Work order » Go through the data and report each line that holds the string "available".

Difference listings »
============================================================
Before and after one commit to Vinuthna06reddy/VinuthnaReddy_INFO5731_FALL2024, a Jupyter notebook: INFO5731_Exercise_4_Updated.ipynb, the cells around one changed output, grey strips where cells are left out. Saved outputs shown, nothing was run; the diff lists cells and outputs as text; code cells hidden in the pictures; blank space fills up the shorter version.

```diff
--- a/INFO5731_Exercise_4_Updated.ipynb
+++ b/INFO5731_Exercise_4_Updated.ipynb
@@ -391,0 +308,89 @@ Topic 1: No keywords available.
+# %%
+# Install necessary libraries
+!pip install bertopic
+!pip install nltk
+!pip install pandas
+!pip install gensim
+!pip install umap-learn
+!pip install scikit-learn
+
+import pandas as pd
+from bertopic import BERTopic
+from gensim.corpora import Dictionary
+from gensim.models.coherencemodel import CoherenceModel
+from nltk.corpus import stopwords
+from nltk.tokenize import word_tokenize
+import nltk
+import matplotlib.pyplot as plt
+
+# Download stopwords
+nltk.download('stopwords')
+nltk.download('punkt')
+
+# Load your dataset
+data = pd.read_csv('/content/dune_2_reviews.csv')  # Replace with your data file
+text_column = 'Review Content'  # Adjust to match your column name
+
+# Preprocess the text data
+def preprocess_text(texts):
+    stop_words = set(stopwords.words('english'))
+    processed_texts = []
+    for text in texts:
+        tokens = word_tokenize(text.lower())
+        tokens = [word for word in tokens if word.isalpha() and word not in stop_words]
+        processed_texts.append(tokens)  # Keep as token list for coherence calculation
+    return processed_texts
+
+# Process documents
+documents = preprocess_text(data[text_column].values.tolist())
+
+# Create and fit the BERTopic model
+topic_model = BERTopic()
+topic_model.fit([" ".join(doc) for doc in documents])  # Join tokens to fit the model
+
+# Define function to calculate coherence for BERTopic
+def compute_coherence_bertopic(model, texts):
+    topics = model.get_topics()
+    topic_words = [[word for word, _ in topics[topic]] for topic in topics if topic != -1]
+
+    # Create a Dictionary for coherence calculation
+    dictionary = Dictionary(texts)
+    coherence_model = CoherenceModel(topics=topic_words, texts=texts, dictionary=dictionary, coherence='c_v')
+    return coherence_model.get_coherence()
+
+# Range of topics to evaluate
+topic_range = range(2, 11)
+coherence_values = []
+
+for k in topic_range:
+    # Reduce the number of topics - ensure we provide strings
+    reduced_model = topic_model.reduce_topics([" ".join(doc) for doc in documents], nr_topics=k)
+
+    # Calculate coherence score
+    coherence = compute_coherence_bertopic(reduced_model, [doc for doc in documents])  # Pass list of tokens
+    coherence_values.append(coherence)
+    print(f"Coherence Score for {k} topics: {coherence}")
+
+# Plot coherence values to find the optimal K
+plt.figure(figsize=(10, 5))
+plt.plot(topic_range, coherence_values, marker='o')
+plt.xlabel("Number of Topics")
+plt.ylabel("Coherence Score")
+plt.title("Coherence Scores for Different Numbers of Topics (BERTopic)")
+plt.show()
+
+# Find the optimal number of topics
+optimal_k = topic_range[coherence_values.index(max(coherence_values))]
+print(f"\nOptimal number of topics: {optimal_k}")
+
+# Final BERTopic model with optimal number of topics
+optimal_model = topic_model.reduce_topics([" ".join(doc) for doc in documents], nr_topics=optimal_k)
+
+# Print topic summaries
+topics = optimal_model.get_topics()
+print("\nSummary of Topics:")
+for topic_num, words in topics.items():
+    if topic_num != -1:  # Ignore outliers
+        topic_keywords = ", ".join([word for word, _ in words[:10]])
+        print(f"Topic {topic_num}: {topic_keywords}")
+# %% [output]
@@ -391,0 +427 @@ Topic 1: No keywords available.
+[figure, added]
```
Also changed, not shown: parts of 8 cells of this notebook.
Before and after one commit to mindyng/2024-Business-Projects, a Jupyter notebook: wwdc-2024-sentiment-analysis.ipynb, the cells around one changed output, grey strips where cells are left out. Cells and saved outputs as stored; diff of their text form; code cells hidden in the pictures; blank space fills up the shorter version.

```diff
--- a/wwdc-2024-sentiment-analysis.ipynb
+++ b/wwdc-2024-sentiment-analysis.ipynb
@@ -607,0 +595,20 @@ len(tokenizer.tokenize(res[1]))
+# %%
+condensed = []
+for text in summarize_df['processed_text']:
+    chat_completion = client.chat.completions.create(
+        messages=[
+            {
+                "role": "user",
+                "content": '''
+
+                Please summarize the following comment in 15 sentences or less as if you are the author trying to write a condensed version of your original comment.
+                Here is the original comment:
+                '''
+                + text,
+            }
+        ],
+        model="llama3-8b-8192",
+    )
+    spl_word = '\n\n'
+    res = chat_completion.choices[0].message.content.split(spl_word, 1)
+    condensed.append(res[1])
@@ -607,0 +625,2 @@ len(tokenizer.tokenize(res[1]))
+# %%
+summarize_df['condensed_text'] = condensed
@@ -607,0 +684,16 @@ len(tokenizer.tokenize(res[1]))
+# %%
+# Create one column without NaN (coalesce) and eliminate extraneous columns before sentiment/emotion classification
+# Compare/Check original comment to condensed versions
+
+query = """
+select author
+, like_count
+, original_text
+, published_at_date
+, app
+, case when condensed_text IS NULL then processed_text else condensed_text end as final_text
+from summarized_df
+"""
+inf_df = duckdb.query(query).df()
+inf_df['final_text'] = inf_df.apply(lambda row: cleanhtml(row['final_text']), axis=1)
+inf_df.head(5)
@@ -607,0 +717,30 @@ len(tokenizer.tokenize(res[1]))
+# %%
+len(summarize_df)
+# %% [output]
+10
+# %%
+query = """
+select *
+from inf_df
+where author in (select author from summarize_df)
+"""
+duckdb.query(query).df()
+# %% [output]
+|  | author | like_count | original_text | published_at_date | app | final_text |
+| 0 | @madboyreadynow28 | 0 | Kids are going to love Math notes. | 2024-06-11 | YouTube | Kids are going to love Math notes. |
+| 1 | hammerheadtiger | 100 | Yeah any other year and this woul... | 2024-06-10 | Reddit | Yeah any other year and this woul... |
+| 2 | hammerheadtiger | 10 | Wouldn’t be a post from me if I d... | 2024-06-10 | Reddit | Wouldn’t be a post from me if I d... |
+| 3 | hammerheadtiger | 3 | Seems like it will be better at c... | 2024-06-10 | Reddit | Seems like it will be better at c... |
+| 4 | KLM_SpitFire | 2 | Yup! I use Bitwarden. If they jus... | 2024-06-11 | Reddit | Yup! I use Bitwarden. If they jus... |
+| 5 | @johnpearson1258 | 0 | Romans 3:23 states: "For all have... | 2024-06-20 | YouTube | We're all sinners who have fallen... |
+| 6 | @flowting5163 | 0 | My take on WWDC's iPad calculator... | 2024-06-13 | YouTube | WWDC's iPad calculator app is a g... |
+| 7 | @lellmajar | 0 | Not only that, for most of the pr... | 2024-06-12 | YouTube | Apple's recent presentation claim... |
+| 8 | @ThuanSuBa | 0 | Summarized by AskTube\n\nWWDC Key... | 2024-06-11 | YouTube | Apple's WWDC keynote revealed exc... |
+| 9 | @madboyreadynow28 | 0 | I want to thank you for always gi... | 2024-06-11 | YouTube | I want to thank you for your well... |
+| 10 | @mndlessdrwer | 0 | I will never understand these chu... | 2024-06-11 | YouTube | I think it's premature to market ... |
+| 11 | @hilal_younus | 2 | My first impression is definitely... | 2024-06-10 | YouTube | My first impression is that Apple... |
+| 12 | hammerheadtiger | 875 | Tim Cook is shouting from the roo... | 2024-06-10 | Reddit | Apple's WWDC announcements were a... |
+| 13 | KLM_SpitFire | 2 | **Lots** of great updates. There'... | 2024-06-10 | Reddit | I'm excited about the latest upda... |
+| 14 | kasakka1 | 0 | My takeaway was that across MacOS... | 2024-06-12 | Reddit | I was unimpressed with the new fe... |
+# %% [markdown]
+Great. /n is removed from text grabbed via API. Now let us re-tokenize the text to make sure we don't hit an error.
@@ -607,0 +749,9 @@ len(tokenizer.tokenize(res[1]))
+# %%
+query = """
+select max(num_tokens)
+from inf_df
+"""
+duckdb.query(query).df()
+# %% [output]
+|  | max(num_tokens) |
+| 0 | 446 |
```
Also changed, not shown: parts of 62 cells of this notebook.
============================================================
Solution »
@@ -391,0 +308,89 @@ Topic 1: No keywords available.
@@ -391,0 +427 @@ Topic 1: No keywords available.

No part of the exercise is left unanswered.